Taking practical steps to reduce, reuse and recycle
At CI (Central Interceptor) we focus on the efficient use of resources such as energy, materials and water on reducing waste and on reusing what would otherwise be dumped.
As you might rightly expect from our name, Watercare is active in reducing our water consumption. We can do this by using non-drinkable (non-potable) water. We collect rainwater on site, use bore water and reuse water we’ve already used onsite for construction. In another major initiative, we are building a plant to treat and re-use wastewater from our Māngere wastewater treatment plant. This water will help run the TBM as it bores forward from our Māngere construction site.
As with water, using less energy is vital for us. For example, we’ve reduced driving distances of trucks carrying away our dirt and soil. We also dry this spoil on-site to reduce the weight of transported material. We also look to use electric equipment, wherever possible, rather than use fossil fuels. The locomotives transporting people, equipment and rocks and dirt (spoil) up and down the tunnels are electric battery-powered and as a result improve the air quality in the tunnel.
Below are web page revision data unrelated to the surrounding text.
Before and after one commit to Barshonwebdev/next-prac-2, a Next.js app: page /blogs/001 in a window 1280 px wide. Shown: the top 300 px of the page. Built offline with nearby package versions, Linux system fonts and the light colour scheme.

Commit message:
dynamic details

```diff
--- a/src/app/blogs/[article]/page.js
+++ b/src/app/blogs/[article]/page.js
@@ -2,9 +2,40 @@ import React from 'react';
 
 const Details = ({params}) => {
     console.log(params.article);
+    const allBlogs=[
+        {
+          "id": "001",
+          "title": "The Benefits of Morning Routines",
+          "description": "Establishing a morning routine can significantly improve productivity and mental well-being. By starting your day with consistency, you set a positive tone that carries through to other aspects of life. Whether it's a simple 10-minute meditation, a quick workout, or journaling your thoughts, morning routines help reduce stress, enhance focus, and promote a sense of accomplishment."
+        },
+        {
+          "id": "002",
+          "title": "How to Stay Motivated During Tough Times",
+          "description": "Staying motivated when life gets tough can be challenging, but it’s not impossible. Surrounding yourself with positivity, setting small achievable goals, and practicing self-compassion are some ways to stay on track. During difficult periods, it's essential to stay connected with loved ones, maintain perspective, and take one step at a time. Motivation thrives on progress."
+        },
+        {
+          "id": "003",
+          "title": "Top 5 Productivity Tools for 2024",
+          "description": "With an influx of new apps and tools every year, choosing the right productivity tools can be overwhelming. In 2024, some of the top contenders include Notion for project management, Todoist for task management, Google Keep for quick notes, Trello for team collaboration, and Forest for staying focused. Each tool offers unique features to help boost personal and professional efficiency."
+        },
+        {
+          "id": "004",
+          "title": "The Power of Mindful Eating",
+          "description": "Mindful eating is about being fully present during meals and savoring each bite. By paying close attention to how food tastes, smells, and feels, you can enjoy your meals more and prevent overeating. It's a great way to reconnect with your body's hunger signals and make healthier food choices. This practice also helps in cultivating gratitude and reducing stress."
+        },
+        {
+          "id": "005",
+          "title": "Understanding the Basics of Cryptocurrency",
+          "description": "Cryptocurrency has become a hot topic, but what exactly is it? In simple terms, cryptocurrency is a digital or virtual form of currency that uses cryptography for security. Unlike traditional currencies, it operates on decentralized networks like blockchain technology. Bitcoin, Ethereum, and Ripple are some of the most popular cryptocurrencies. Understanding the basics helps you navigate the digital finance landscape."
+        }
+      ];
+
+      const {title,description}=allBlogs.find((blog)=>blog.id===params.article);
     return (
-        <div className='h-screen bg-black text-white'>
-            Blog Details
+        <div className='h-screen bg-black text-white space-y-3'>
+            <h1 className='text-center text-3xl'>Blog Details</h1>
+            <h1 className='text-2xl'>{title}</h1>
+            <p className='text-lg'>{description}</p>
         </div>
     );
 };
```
CI is also about to introduce electric trucks for hauling tunnel spoil to Puketutu Island in Māngere.
For some of our construction sites we’ve had to buy land with existing houses on and subsequently remove them. Rather than the traditional smash and bash approach which involves taking all the material to the dump, we now deconstruct buildings. We systematically take them apart so most of the material can be reused. For example, from two houses in Grey Lynn we kept 91% of the material out of landfill, with the doors being sent to Tonga for reuse. Deconstruction is also quieter for our neighbours than demolition.
Photo: Rather than demolish we deconstruct and recycle
We can’t talk about sustainability without discussing climate change: it has been a major factor in our thinking and shows in our design planning. Our designers took climate change into serious consideration in the tunnel’s design, its size, and the materials it is built from. This means that the tunnel can ride out more intense storms and cater for our city’s expected increase in population.
Getting an outside view of our initiatives
With sustainability now in all our planning, design and construction practices, we wanted an independent test of our work. To do so, in late 2020 we submitted our design work to the Infrastructure Sustainability Council (ISC), which grades sustainability in infrastructure projects. CI was awarded the Council’s highest design assessment, a leading rating. As we build the tunnel and shafts, we are now compiling the evidence for a rating for the construction phase of CI.
Photo: Olivia Philpott, Sustainability Lead for CI and Shayne Cunis, CI Executive Programme Director, proudly receive the ISCA Award
On the Central Interceptor, sustainability is a team effort, with responsibilities shared amongst those who can help achieve sustainability outcomes, such as our design, construction, environmental and procurement managers. Our belief is: Ehara taku toa i te toa takitahi, engari kē he toa takitini
– my success should not be bestowed onto me alone, it was not individual success but the success of a collective.
Electric haulage trucks on their way
We continually look for new ways to be more sustainable with our project resources. The project is on the road to making our heavy vehicle fleet greener thanks to a $500,000 grant from the Energy Efficiency & Conservation Authority (EECA) which will be put towards buying three electric trucks.
Anticipated to arrive early next year, the e-trucks will transport more than 66,000 tonnes of earth from CI sites,
reducing project emissions by more than 300 tonnes - that's the equivalent of driving from Cape Reinga to Bluff more than 800 times.
Photo: E-truck battery ready for installation
The vehicles produce 79 per cent less carbon emissions compared to their diesel counterparts and they aren't as noisy, which will be fantastic for the teams working in residential areas. They also have lift-off battery swapping capability, meaning the trucks don't have the usual downtime while charging: they can have the battery swapped out for a fully-charged one in 5 minutes – the same time it would take to re-fuel with diesel.
We’re starting work to upskill our earth-moving partners, Fulton Hogan, in managing the heavy trucks. There is a four-to-six-month lead time on getting the trucks into the country but they should be on the job in early 2022.